Ph.D., Economics, Northwestern University
BA, Economics, Davidson College
Fields of Specialization:
Industrial Organization, Applied Microeconomics
228B Social Sciences
Box 90097, Durham, NC 27708-0097
IO-ish Events Events around the Triangle (S2016)
Curriculum Vitae (Updated Summer 2016)
Published and Forthcoming Papers
Bailouts and the Preservation of Competition: The Case of the Federal Timber Contract Payment Modification Act (with Andrew Sweeting)
AEJ Microeconomics, forthcoming.
Note: The material in this paper has appeared in a number of different working papers with the titles "Bailouts and the Preservation of Competition", "Competition versus Auction Design," and "Entry and Selection in Auctions."
Regulating Bidder Participation in Auctions (with Vivek Bhattacharya and Andrew Sweeting)
RAND Journal of Economics, 45(4), 2014.
Note: This replaces an earlier version of the paper titled "Regulating Entry Through Indicative Bidding."
Gender Disparity in Urology: Preferences, Competition, and Quality of Care (with Ryan McDevitt)
RAND Journal of Economics, 45(1), 2014.
Unobserved Heterogeneity and Reserve Prices in Auctions
RAND Journal of Economics, 44(4), 2013.
When Should Sellers Use Auctions? (with Andrew Sweeting)

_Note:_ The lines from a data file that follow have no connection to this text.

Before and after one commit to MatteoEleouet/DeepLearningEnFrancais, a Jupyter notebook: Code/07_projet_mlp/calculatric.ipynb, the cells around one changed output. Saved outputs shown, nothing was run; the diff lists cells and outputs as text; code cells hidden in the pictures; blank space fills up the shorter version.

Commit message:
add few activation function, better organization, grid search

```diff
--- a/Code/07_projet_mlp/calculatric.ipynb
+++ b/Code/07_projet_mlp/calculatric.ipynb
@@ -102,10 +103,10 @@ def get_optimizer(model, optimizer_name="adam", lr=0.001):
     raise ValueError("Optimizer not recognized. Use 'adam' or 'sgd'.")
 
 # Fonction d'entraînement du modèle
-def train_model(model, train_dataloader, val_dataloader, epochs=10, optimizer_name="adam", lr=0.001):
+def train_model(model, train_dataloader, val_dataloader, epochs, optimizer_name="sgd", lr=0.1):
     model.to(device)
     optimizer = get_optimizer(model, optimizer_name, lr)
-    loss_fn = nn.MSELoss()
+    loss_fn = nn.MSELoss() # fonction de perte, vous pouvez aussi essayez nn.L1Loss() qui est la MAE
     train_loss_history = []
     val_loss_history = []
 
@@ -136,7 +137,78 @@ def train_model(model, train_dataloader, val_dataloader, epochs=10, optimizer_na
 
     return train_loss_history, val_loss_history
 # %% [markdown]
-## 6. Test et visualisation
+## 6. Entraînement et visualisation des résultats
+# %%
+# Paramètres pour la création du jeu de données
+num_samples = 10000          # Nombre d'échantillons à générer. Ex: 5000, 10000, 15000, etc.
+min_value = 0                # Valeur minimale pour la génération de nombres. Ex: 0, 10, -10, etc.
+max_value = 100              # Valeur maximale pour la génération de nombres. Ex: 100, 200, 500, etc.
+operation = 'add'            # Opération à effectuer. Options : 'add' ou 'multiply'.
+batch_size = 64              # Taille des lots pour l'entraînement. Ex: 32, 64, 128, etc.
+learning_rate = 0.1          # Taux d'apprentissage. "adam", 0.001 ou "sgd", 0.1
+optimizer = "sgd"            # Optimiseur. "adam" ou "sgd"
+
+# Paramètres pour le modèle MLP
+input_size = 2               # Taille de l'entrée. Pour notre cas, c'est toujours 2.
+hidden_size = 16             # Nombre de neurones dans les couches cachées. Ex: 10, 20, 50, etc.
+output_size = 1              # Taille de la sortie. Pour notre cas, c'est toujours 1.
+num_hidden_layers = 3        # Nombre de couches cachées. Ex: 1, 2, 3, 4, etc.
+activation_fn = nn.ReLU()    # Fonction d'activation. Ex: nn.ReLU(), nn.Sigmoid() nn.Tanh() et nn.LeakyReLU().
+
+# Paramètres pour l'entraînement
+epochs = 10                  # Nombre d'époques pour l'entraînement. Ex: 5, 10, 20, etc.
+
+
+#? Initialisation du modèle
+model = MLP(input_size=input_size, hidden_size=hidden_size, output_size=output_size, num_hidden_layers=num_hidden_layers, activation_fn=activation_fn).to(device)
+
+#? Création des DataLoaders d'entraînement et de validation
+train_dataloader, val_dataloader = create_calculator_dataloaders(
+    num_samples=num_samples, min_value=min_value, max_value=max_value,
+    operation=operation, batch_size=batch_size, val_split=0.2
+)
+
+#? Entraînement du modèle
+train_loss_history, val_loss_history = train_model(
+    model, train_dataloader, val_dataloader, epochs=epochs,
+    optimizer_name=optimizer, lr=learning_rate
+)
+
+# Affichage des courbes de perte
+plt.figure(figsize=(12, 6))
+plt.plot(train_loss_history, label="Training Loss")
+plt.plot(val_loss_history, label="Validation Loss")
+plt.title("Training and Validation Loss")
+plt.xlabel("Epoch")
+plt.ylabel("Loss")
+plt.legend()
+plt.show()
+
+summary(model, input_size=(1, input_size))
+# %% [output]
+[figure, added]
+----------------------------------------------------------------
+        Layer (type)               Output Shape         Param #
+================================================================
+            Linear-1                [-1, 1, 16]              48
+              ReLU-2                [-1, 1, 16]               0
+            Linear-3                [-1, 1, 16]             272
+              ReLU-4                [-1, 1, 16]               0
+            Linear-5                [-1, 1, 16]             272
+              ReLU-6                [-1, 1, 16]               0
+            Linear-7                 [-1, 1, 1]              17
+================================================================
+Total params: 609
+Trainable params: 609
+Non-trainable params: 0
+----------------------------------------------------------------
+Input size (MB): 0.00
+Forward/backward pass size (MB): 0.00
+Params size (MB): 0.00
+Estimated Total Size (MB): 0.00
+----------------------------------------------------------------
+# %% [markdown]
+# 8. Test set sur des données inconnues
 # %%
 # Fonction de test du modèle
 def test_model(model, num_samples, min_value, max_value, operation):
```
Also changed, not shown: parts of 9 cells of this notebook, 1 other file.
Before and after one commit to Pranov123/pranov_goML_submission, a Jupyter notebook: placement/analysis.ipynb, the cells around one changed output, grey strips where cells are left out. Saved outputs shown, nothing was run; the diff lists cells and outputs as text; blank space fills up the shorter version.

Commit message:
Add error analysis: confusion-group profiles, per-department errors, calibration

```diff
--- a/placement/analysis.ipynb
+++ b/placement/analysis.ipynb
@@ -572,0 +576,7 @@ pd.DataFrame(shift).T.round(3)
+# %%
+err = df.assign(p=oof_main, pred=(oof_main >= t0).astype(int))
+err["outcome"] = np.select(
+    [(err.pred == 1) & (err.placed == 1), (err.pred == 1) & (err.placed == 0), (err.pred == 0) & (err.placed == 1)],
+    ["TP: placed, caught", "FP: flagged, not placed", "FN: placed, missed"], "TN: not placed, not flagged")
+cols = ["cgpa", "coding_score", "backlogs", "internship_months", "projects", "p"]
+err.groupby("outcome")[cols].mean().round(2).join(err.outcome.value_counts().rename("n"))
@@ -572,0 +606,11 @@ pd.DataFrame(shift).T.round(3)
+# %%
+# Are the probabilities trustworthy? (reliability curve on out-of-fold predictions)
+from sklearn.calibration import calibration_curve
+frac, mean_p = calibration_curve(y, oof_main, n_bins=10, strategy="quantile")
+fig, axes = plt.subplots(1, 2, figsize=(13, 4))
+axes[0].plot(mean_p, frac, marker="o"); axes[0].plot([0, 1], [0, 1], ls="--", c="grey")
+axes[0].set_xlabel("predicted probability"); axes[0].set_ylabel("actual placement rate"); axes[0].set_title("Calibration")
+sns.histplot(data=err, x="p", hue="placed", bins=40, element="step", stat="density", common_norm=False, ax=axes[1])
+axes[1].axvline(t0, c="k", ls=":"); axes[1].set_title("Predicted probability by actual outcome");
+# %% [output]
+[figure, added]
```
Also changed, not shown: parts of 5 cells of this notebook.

American Economic Review, 103(5), 2013.
American Economic Association
Robust Firm Pricing with Panel Data (with Ben Handel and Kanishka Misra)
Journal of Econometrics, 174(2), 2013.
Can Warranties Substitute for Reputations?
AEJ Microeconomics, 3(3), 2011.
American Economic Association
Network Structure of Production (with Enghin Atalay, Ali Hortacsu and Chad Syverson)
Proceedings of the National Academy of Sciences, 108(13), 2011.
Proceedings of the National Academy of Sciences.
Entry into Auctions: An Experimental Analysis (with Seda Ertac and Ali Hortacsu)
International Journal of Industrial Organization, 29(2), 2011.
An Empirical Model of Dynamic Limit Pricing: The Airline Industry (with Chris Gedge and Andrew Sweeting)
NBER Working Paper 20293.
Speculators and Middlemen: The Strategy and Performance of Investors in the Housing Market (with Patrick Bayer, Christopher Geissler and Kyle Mangum)
Replaces: Speculators and Middlemen: The Role of Intermediaries in the Housing Market
NBER Working Paper 16784.
Speculative Fever: Contagion in the Housing Bubble (with Pat Bayer and Kyle Mangum)
NBER Working Paper 22065.
Research in Progress
Strategic Patient Discharge (with Paul Eliason, Paul Grieco and Ryan McDevitt)
In response to rapidly increasing payments to long term-care hospitals (LTCHs), Medicare
introduced the LTCH prospective payment system (PPS) in 2002. The PPS bases payment on a
patient's diagnosis (DRG) rather than her reported cost of care, which is intended to provide
incentives for LTCHs not to over-prescribe treatment. However, the structure of the LTCH
PPS includes a discontinuity as patients pass a threshold number of days that increases
payments from "short-stay" status to the full LTCH amount. The discontinuity in payments
produces a financial incentivize for LTCHs to strategically schedule patient discharges for
reasons other than the well-being of the patient. Using Medicare claims data, we present
evidence that LTCHs respond to this incentive by strategically discharging patients in the
days immediately after they exceed the threshold for higher payments. We identify this
strategic behavior using variation both in the length of thresholds across DRGs and changes
in thresholds within DRGs over time. Furthermore, we find that for-profit LTCHs and those
with a hospital-within-hospital structure are more likely to strategically discharge patients.
Finally, we show that LTCH acquired by the two large LTCH chains, Kindred and Select,
increase their use of strategic discharge post-acquisition, suggesting a corporate strategy
focused on maximizing revenue from Medicare. We estimate structural dynamic model of patient discharge to measure how different facility types, including chain and not-for-profit status, respond differently to financial incentives.
Airline Mergers and the Potential Entry Defense (with Sophia Li, Joe Mazur and Andrew Sweeting)
Focusing on airlines, we estimate an empirical model that allows for selection along cost or quality dimensions and we find it to be quantitatively important. We show how a selective entry model helps us to explain the stylized fact in the data that airline mergers have tended to lead to higher prices on the most affected routes with only very limited being induced. We also use our estimated model to perform counterfactual experiments on mergers.